Cork: Merchant City

Cork: Merchant City

Shipping

Shipping and maritime trade have always been a vital part of the life of Cork.  The city grew up where the River Lee starts to broaden out as it travels to the lower harbour and ultimately to the sea at Roches Point.  As the city developed, it created areas where ships could dock safely.  Indeed the Cork coat of arms shows a ship between two castles.

Trade by sea was essential in the expansion of Cork and by the 18th century regular links had been established with many overseas ports.  As well as the long established routes to Britain there were close trading connections with the continent.  French ports such as Bordeaux built up profitable associations with Cork, trading wine, brandy and luxury goods for agricultural products.  There was also a strong trade with the Baltic from where timber was imported.  Some Cork merchants had relations in ports overseas, enabling them to keep a close eye on business matters.  For example, members of the Coppinger, Galwey and Lawton families were based in Bordeaux on the west coast of France.

The geographical location of Cork enabled it to profit from routes between Britain and North America.  The provisions trade was particularly important to the city in the 18th and early 19th centuries, supplying products to ships en route to the West Indies and North America.  The outbreak of the American War of Independence in 1775 and the subsequent entry of France into that war on the side of the Americans, meant that shipping on the routes across the Atlantic was vulnerable to enemy attack.  One solution was to group large numbers of vessels together in a convoy and escort them to their destination with warships.  The large sheltered harbour at Cork was ideal for gathering ships for this purpose during an age when sailing ships often had to wait days or even weeks for a fair wind.  The value of the harbour was not forgotten when war broke out in the 1790s against France and again Cork became a busy gathering place for shipping. 

During this time, much of the main shipping activity took place in the lower harbour as navigation to the city itself was difficult for larger vessels. This was an increasing problem as the size of ships grew during the 19th and 20th centuries.  As late as the 1870s, some ships still had to unload their cargo onto lighters (smaller vessels) at Passage West in the harbour to be brought up to the city.

The authorities recognised this problem and set about a series of improvements.  A new Navigation Wall (now the Marina) was constructed from the mid-18th century to improve the access for shipping as it approached the city.  Similarly, over time, the quaysides in the city itself were improved so that ships could more easily discharge directly onto the city docks.  The result was greatly expanded shipping operations close to the city centre and near the various industries and trades there from the 19th century.  Ironically, by the late 20th century large scale shipping activities again moved to the lower harbour where specially built deep water facilities were developed at Ringaskiddy.

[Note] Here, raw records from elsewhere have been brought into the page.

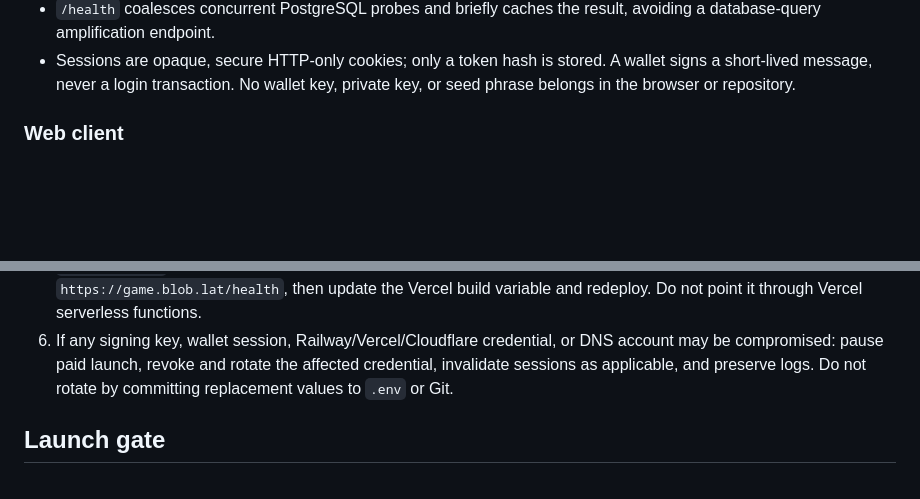
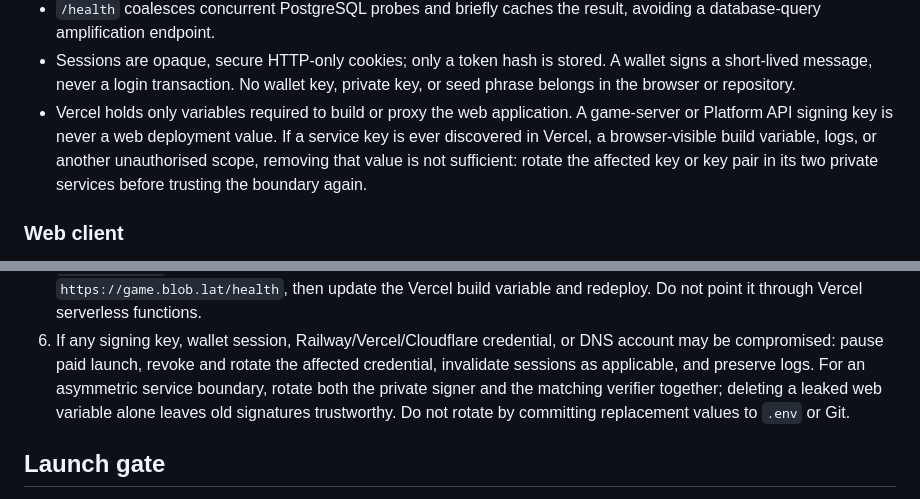
Before and after one commit to BLOBLAT/blob, a Markdown page: docs/security.md, 2 parts joined by grey strips. Drawn GitHub-style; blank space fills up the shorter version.

Commit message:
docs: clarify service-key rotation response

```diff
--- a/docs/security.md
+++ b/docs/security.md
@@ -54,6 +54,12 @@ is possible, or that the paid USDC system is ready to launch.
 - Sessions are opaque, secure HTTP-only cookies; only a token hash is stored.
   A wallet signs a short-lived message, never a login transaction. No wallet
   key, private key, or seed phrase belongs in the browser or repository.
+- Vercel holds only variables required to build or proxy the web application.
+  A game-server or Platform API signing key is never a web deployment value.
+  If a service key is ever discovered in Vercel, a browser-visible build
+  variable, logs, or another unauthorised scope, removing that value is not
+  sufficient: rotate the affected key or key pair in its two private services
+  before trusting the boundary again.
 
 ### Web client
 
@@ -87,7 +93,10 @@ is possible, or that the paid USDC system is ready to launch.
 6. If any signing key, wallet session, Railway/Vercel/Cloudflare credential,
    or DNS account may be compromised: pause paid launch, revoke and rotate the
    affected credential, invalidate sessions as applicable, and preserve logs.
-   Do not rotate by committing replacement values to `.env` or Git.
+   For an asymmetric service boundary, rotate both the private signer and the
+   matching verifier together; deleting a leaked web variable alone leaves
+   old signatures trustworthy. Do not rotate by committing replacement values
+   to `.env` or Git.
 
 ## Launch gate
 
```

Citizens of Cork saw gradual changes in the type of ships using their port over the centuries.  Wooden hulled sailing vessels were the usual form of transport for people and cargo until the advent of steamships in the early 19th century.  As early as the 1820s there were paddlesteamers regularly using the port, acting as ferries within the harbour itself, to other ports in Ireland and on routes to Britain.  Steam and then diesel  gradually overtook sail, although wooden cargo sailing ships still called to the port as late as the 1930s.  From the mid-19th century iron and steel began to be used instead of wood in the construction of ships and, again, over time fewer and fewer wooden vessels were seen.  During the 19th century Cork had  successful shipbuilding enterprises constructing wooden and later iron vessels.  They also built yachts and boats to cater for the popular recreation of pleasure boating in the harbour area.